The task: Omit the images and retype the records verbatim.

Content revision data:
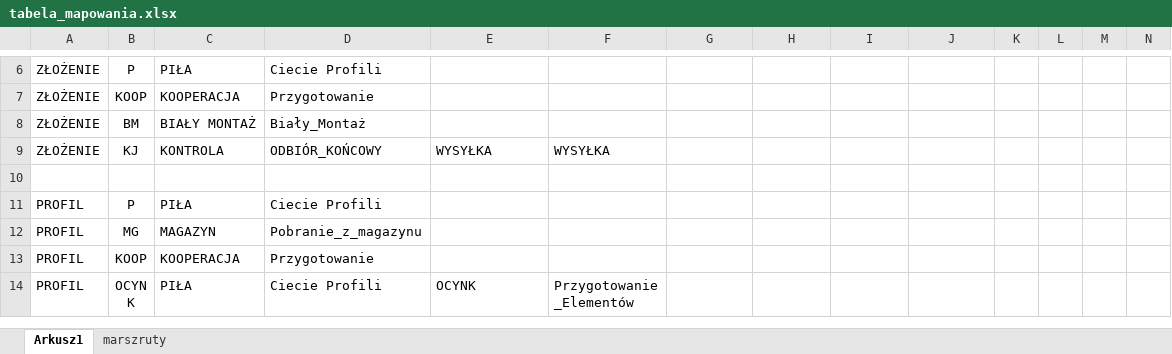
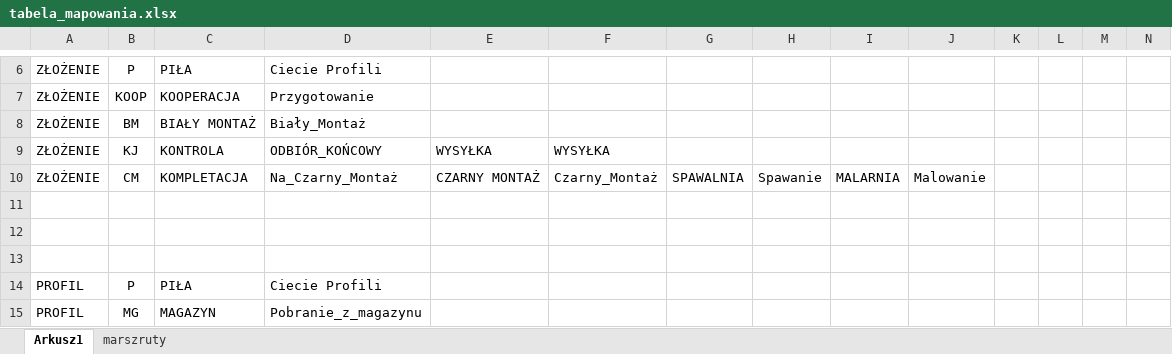
Before and after one commit to pkonieczny007/MARSZRUTA, an Excel workbook: tabela_mapowania.xlsx, sheet Arkusz1, drawn as a sheet; only a part is shown, gaps mark what is left out; the shorter side is filled out with more unchanged rows; values as stored, in another font and other column widths than the file's, no borders; rows hold the shown columns only; the diff names each change by its address in the sheet, - before the commit and + after, or states it on an @@ line.

Commit message:
cm - czarny montaz + malowanie

```diff
--- a/tabela_mapowania.xlsx (sheet Arkusz1)
+++ b/tabela_mapowania.xlsx (sheet Arkusz1)
+row 10: ZŁOŻENIE | CM | KOMPLETACJA | Na_Czarny_Montaż | CZARNY MONTAŻ | Czarny_Montaż | SPAWALNIA | Spawanie | MALARNIA | Malowanie
+row 11: (empty)
+row 12: (empty)
```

Written solution:
Before and after one commit to pkonieczny007/MARSZRUTA, an Excel workbook: tabela_mapowania.xlsx, sheet Arkusz1, drawn as a sheet; only a part is shown, gaps mark what is left out; the shorter side is filled out with more unchanged rows; values as stored, in another font and other column widths than the file's, no borders; rows hold the shown columns only; the diff names each change by its address in the sheet, - before the commit and + after, or states it on an @@ line.

Commit message:
cm - czarny montaz + malowanie

```diff
--- a/tabela_mapowania.xlsx (sheet Arkusz1)
+++ b/tabela_mapowania.xlsx (sheet Arkusz1)
+row 10: ZŁOŻENIE | CM | KOMPLETACJA | Na_Czarny_Montaż | CZARNY MONTAŻ | Czarny_Montaż | SPAWALNIA | Spawanie | MALARNIA | Malowanie
+row 11: (empty)
+row 12: (empty)
```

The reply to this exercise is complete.